GIVEN DATA:
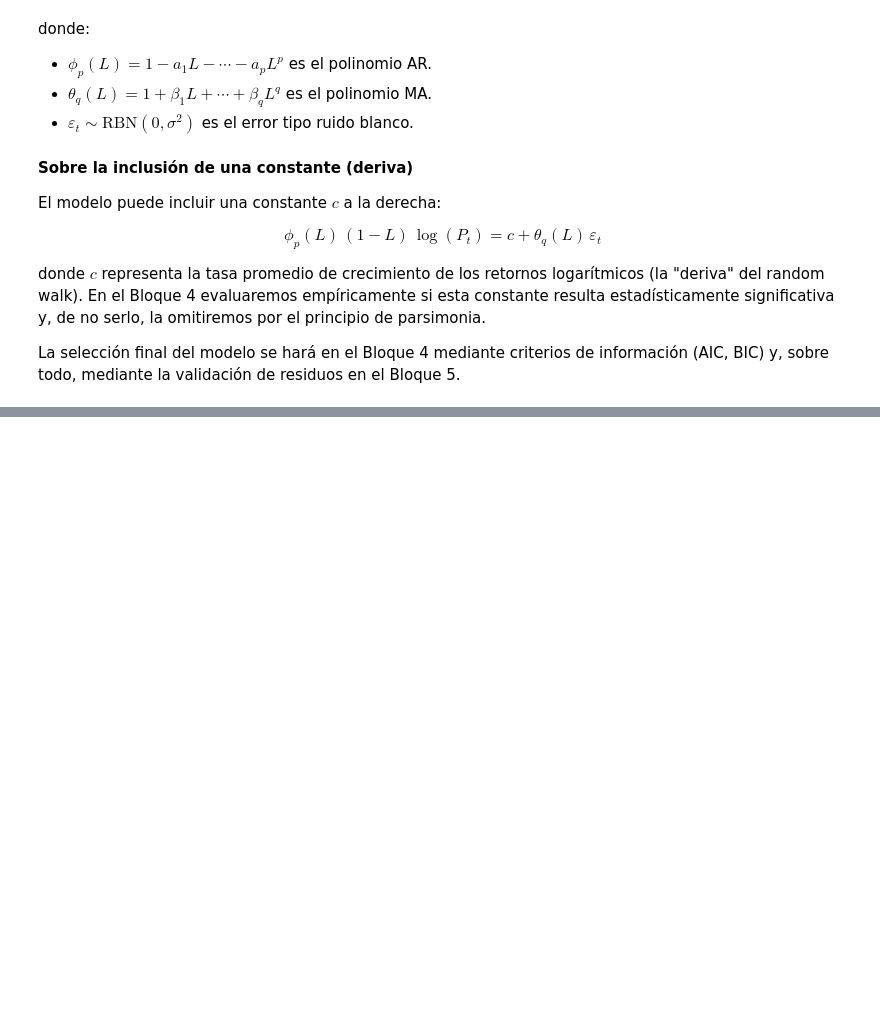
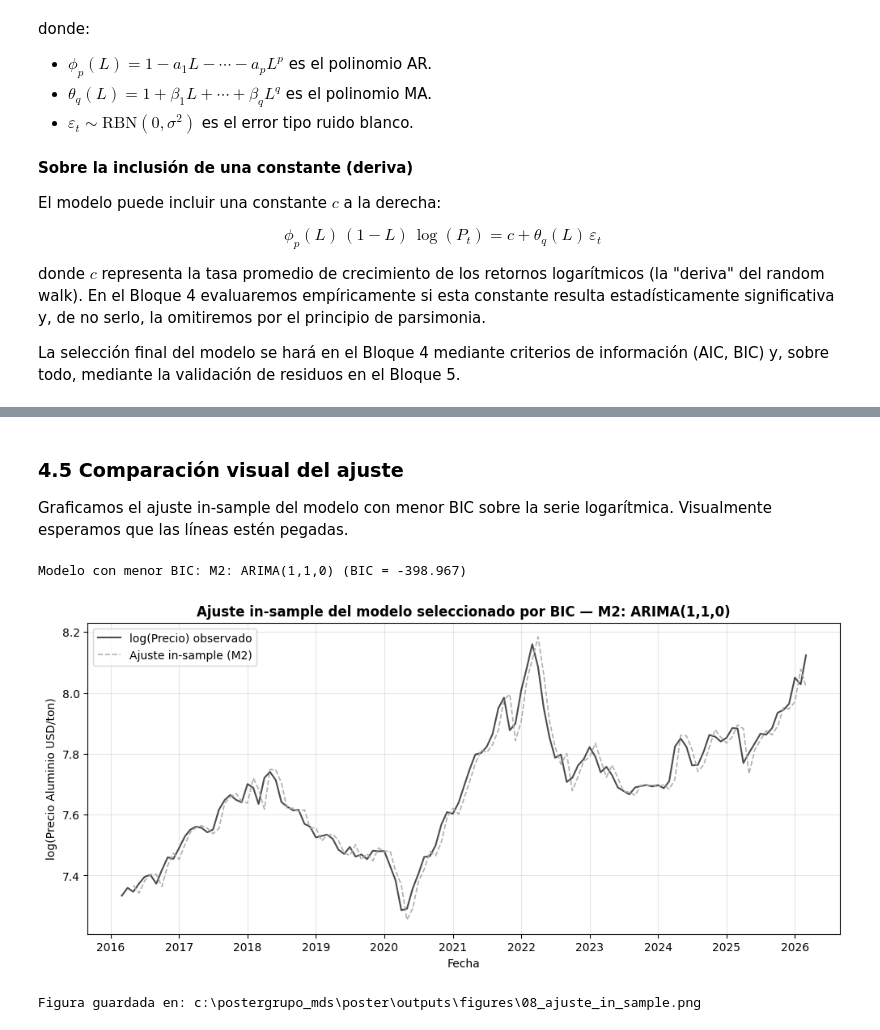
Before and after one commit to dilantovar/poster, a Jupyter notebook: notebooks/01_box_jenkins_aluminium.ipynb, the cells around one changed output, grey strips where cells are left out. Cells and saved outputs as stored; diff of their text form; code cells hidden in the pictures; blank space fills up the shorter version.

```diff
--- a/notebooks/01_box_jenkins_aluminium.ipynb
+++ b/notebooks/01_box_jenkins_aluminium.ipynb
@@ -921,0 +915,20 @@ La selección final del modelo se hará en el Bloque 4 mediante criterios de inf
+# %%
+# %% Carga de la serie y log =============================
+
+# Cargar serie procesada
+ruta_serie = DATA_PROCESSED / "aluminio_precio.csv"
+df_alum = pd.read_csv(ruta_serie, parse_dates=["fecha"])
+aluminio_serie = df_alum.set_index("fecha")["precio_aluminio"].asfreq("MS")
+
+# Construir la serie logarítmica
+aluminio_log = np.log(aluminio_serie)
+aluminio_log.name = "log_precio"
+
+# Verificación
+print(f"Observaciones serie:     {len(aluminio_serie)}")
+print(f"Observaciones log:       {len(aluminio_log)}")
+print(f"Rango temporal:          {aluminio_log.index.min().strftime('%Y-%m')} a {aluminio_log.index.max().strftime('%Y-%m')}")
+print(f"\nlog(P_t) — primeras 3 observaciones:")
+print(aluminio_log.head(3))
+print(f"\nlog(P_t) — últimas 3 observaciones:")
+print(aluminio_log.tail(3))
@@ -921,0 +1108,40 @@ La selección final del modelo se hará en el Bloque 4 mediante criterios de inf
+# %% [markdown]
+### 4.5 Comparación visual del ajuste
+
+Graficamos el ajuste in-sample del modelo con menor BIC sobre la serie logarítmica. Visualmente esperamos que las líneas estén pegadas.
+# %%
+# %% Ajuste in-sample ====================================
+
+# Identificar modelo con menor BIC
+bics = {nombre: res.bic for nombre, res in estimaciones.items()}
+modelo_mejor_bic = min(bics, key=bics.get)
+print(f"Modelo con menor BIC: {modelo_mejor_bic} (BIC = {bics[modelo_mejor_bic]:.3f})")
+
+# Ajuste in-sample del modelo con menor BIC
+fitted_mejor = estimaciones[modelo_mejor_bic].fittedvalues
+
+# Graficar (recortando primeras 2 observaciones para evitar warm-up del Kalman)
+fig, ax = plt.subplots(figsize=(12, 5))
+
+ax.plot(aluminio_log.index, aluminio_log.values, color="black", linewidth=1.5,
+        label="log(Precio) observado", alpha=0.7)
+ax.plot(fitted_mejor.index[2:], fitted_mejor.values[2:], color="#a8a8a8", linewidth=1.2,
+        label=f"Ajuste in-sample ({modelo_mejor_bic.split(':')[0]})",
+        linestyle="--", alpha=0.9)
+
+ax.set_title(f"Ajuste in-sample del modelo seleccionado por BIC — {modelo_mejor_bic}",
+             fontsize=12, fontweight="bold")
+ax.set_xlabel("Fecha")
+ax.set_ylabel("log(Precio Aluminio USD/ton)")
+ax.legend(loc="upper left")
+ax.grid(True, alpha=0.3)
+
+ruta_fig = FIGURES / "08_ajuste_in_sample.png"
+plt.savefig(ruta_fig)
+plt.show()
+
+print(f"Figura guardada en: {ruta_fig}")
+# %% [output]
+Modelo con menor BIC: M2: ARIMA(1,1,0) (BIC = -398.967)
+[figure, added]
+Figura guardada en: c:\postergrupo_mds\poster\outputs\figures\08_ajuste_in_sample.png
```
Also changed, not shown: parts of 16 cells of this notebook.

* * *

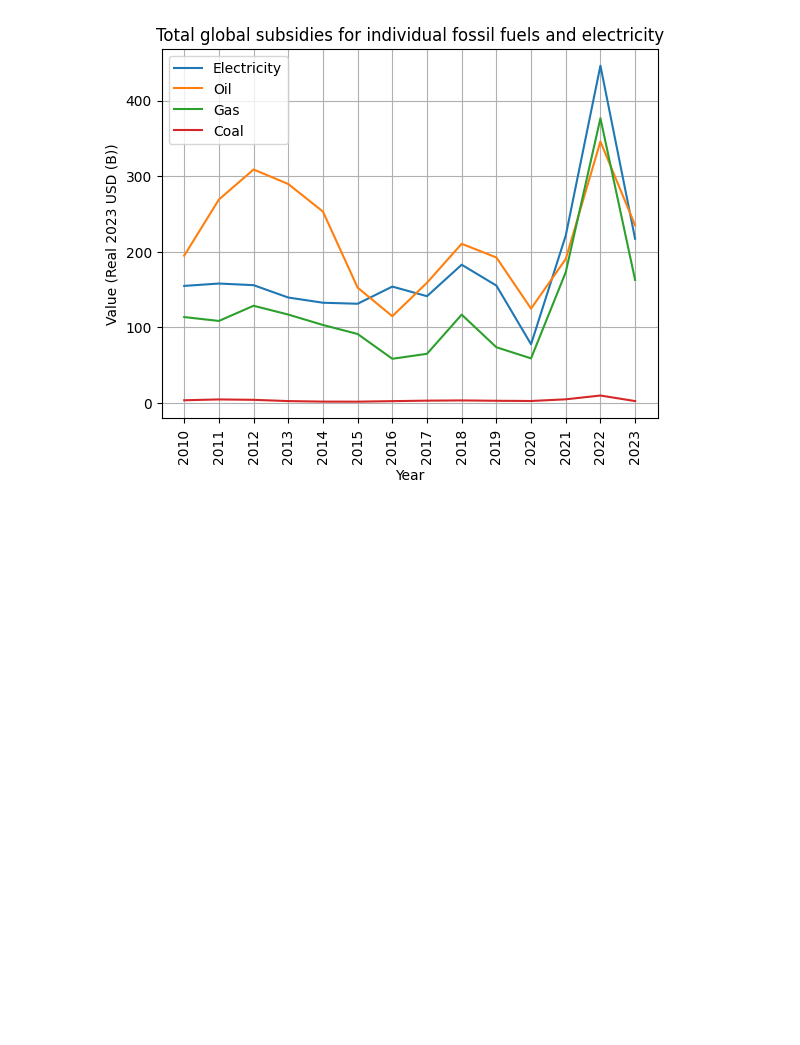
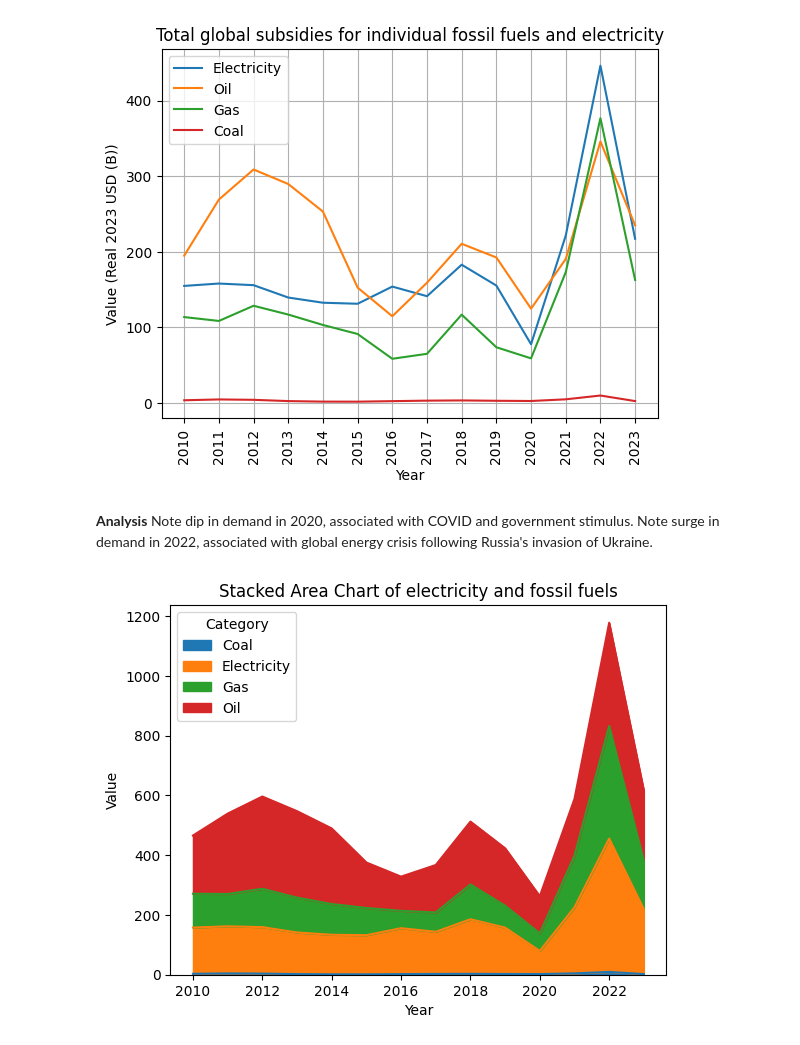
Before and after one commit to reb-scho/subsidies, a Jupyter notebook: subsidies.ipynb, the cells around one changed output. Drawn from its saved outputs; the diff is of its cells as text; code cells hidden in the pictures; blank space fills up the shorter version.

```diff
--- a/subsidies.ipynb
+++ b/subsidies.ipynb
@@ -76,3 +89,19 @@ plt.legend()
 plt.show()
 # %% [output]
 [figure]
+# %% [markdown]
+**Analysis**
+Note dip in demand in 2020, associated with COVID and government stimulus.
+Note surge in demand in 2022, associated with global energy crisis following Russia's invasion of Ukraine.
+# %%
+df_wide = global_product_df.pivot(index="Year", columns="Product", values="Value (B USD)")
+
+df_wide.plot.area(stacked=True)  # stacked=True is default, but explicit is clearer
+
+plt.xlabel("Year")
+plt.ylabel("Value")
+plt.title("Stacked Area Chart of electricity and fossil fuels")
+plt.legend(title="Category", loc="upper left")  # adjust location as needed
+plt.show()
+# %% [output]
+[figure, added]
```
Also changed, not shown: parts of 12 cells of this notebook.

--

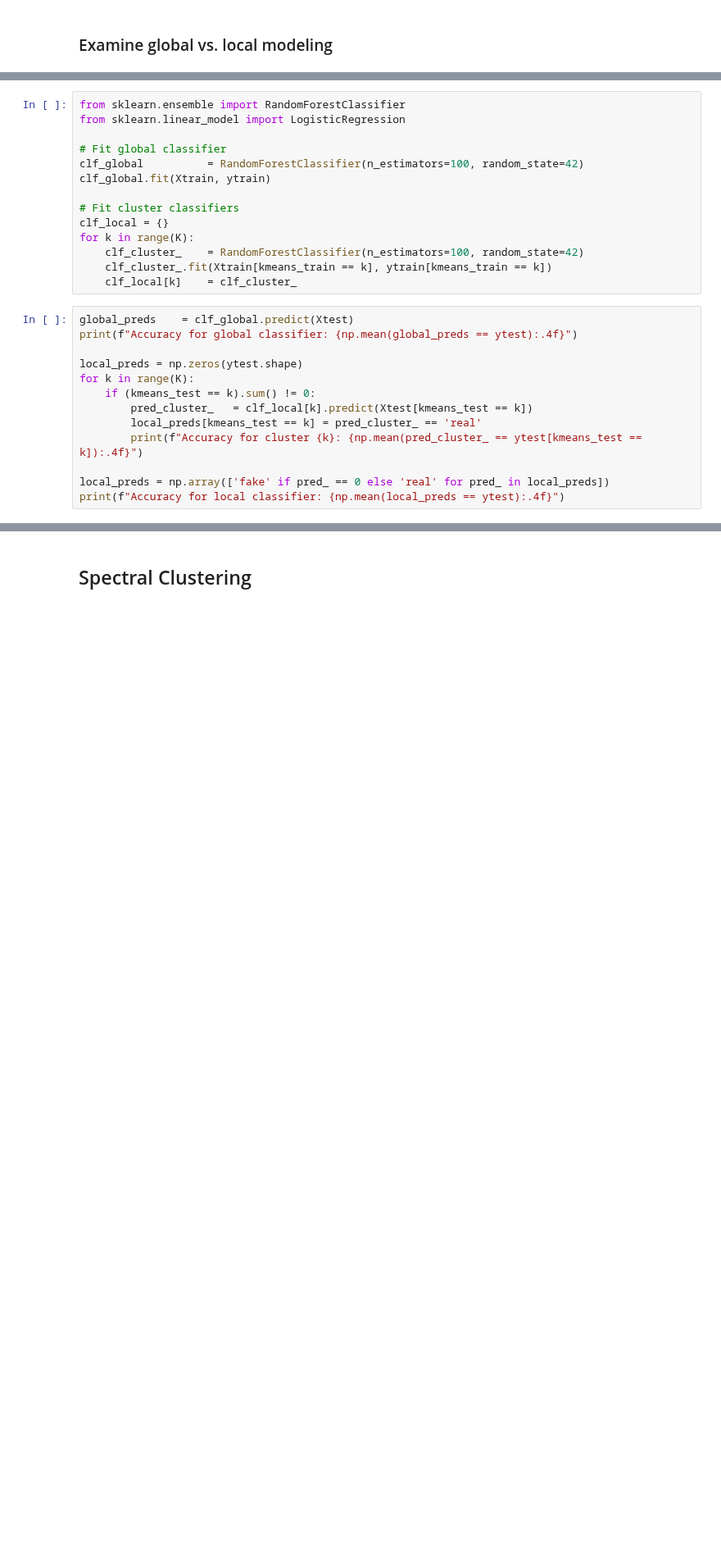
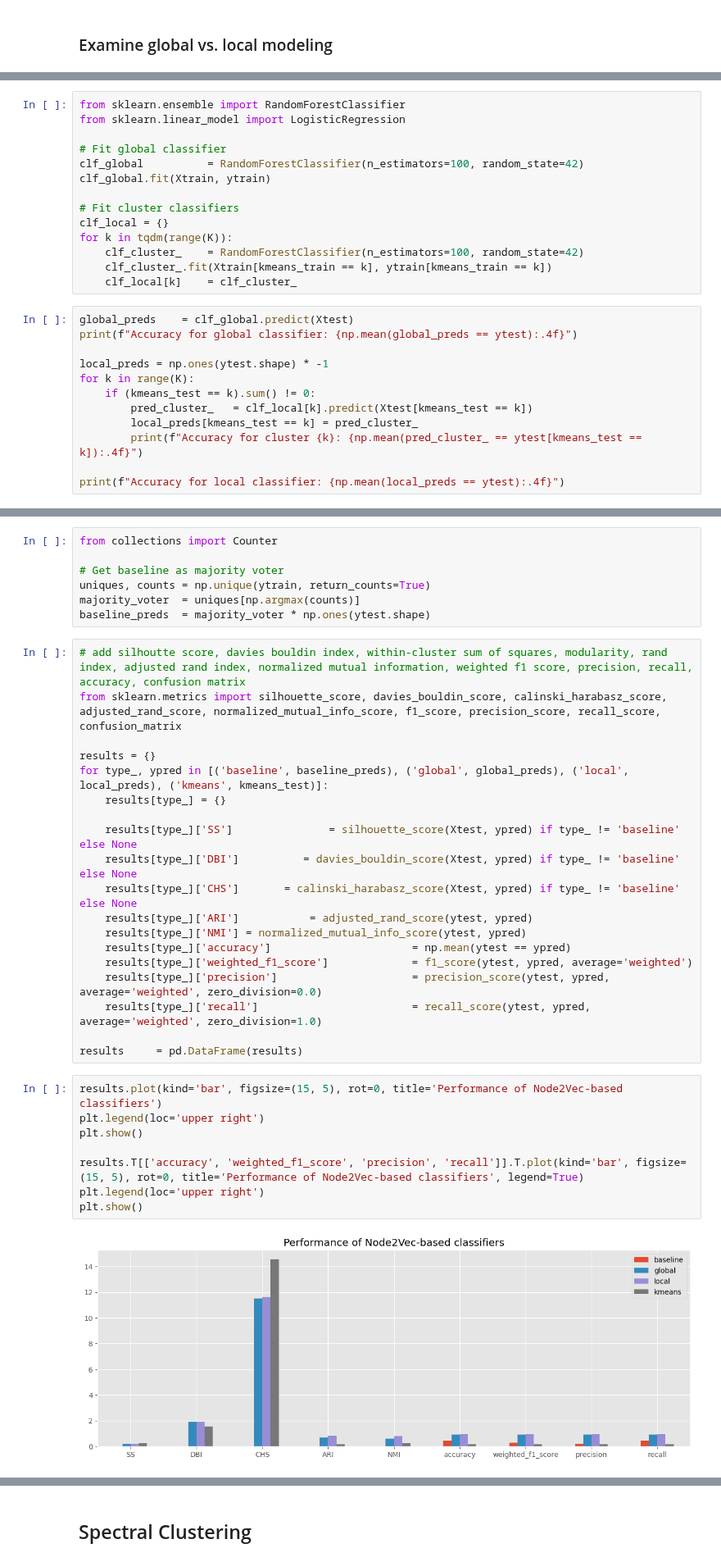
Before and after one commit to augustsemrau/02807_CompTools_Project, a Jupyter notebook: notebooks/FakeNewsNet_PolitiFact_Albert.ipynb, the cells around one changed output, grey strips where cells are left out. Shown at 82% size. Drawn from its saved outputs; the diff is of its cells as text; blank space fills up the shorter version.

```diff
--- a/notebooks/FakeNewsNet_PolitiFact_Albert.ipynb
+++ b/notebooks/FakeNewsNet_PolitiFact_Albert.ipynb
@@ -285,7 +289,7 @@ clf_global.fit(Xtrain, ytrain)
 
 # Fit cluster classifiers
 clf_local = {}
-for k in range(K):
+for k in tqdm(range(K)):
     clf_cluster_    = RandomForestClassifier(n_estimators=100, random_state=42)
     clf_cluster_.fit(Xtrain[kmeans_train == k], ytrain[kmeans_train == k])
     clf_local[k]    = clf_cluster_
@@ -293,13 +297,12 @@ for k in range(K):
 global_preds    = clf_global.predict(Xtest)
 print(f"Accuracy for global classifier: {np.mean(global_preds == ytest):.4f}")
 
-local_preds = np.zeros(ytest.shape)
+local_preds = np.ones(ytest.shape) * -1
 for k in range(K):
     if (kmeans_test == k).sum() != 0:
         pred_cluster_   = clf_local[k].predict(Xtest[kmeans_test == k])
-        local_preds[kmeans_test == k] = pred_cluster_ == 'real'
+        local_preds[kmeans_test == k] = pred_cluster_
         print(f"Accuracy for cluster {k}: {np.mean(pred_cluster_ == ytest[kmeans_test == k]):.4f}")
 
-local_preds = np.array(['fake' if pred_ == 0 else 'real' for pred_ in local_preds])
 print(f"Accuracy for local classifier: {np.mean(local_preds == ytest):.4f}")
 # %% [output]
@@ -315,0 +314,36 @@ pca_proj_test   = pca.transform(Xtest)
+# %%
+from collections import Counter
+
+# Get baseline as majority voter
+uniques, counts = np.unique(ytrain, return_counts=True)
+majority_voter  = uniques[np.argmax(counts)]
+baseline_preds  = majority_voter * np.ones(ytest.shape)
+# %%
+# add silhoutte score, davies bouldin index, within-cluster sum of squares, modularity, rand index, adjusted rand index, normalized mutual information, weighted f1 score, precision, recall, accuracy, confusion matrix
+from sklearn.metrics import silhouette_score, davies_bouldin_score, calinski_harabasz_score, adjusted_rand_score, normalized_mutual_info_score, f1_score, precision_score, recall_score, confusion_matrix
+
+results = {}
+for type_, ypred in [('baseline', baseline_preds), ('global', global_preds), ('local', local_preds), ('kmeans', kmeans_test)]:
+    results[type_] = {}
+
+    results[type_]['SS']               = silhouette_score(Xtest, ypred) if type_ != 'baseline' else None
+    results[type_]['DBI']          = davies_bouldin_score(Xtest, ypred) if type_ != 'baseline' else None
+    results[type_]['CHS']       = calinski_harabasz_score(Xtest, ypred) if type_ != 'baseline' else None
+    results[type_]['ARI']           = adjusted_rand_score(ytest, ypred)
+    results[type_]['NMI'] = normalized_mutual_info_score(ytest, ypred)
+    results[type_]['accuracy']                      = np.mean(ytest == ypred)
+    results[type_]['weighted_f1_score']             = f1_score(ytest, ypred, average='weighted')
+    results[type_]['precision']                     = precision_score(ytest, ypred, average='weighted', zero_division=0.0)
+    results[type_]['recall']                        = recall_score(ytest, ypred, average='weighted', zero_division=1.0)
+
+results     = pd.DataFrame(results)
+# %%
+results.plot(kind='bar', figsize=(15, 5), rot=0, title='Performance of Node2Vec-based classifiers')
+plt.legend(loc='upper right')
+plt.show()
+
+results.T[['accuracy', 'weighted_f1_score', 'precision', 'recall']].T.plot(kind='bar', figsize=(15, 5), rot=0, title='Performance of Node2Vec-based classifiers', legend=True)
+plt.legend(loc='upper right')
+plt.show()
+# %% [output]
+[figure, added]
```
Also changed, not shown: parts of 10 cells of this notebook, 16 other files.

EXERCISE DESCRIPTION: Please find every line in the records above that holds the word "menor" and copy it.

ANSWER TO THIS PROBLEM:
+Graficamos el ajuste in-sample del modelo con menor BIC sobre la serie logarítmica. Visualmente esperamos que las líneas estén pegadas.
+# Identificar modelo con menor BIC
+print(f"Modelo con menor BIC: {modelo_mejor_bic} (BIC = {bics[modelo_mejor_bic]:.3f})")
+# Ajuste in-sample del modelo con menor BIC
+Modelo con menor BIC: M2: ARIMA(1,1,0) (BIC = -398.967)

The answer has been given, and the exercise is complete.